* [Description of the task]:
Go through the data and tally the lines that hold the string "from". Reply with the total alone.

======== Data to process

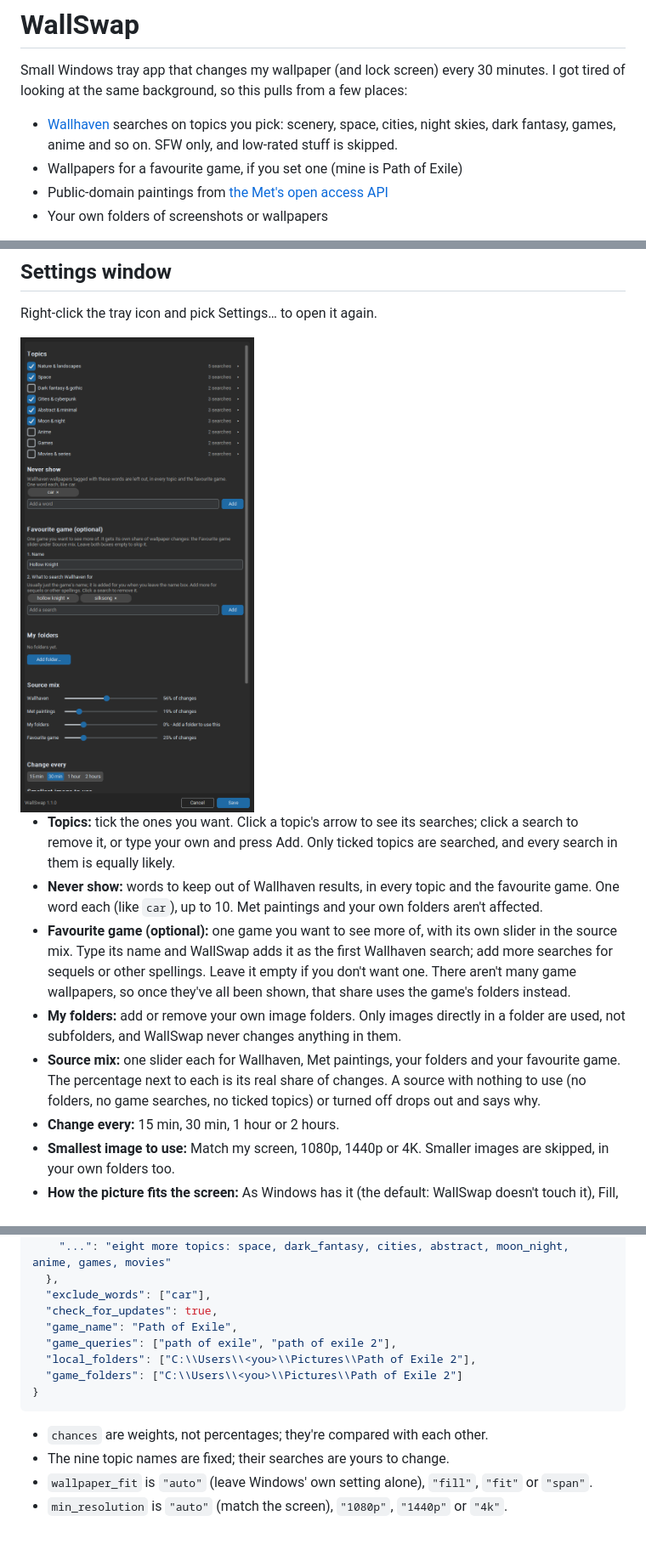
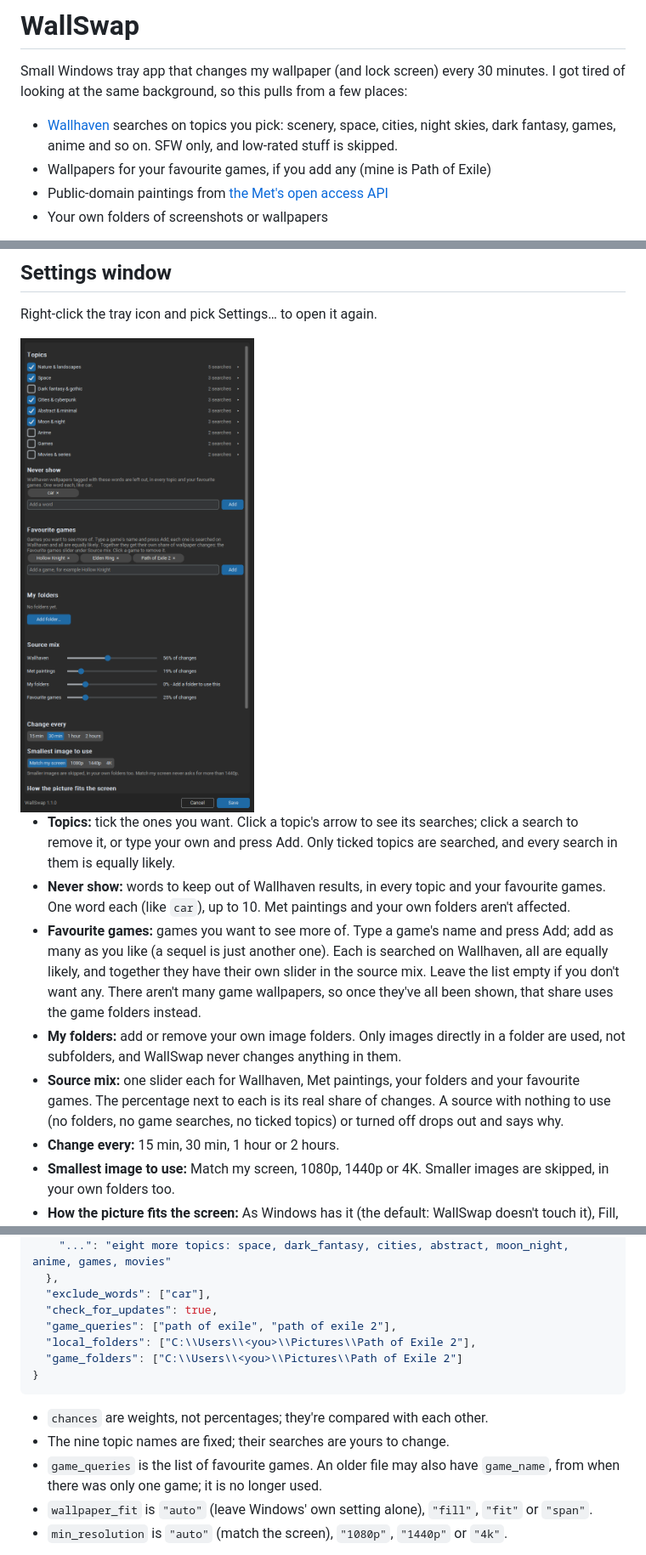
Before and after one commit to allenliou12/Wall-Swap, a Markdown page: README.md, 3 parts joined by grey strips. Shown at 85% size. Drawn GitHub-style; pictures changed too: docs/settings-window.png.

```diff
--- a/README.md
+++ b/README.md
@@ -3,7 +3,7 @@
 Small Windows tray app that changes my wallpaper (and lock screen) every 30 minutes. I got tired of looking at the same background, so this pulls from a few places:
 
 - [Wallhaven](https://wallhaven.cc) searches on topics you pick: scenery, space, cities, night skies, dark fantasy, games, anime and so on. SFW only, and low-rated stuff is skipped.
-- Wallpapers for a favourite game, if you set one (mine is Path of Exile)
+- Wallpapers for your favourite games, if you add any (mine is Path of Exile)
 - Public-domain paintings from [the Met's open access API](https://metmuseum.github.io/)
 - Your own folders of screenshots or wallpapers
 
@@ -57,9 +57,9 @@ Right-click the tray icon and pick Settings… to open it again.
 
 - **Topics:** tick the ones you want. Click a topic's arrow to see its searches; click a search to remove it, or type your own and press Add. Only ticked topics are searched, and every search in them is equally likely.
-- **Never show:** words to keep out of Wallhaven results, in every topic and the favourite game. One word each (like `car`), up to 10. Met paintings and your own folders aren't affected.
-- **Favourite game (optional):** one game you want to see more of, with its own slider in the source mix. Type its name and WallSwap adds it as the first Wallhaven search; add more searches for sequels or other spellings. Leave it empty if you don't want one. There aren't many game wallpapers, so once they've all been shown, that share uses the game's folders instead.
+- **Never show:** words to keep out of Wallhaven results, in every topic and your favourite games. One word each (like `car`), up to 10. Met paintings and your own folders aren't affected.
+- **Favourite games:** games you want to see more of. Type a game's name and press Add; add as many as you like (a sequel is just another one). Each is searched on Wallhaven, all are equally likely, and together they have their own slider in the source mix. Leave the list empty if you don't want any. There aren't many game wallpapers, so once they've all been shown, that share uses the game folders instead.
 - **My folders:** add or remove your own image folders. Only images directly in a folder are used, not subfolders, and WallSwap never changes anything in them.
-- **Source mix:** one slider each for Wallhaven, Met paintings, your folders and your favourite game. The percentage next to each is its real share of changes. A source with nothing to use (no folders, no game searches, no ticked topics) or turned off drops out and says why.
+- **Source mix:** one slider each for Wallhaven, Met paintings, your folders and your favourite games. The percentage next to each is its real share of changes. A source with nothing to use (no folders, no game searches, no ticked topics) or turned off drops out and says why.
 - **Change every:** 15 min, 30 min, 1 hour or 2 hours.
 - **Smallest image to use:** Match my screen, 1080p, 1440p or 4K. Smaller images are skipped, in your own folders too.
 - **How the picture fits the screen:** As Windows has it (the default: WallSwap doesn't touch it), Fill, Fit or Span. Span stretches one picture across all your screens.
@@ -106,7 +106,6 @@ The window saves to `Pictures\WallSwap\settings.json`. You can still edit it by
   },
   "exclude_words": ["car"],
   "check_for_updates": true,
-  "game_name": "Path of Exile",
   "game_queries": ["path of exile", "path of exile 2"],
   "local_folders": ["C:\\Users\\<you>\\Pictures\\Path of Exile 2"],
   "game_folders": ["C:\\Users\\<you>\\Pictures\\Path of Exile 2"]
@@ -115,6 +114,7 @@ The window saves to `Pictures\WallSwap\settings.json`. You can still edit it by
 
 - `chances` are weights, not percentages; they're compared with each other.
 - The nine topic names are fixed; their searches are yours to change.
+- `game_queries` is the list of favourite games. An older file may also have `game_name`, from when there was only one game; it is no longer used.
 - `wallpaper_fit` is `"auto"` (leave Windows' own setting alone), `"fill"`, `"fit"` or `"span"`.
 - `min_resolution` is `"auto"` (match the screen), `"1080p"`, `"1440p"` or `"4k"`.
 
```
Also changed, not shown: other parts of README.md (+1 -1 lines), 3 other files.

================

* [Exercise response]:
3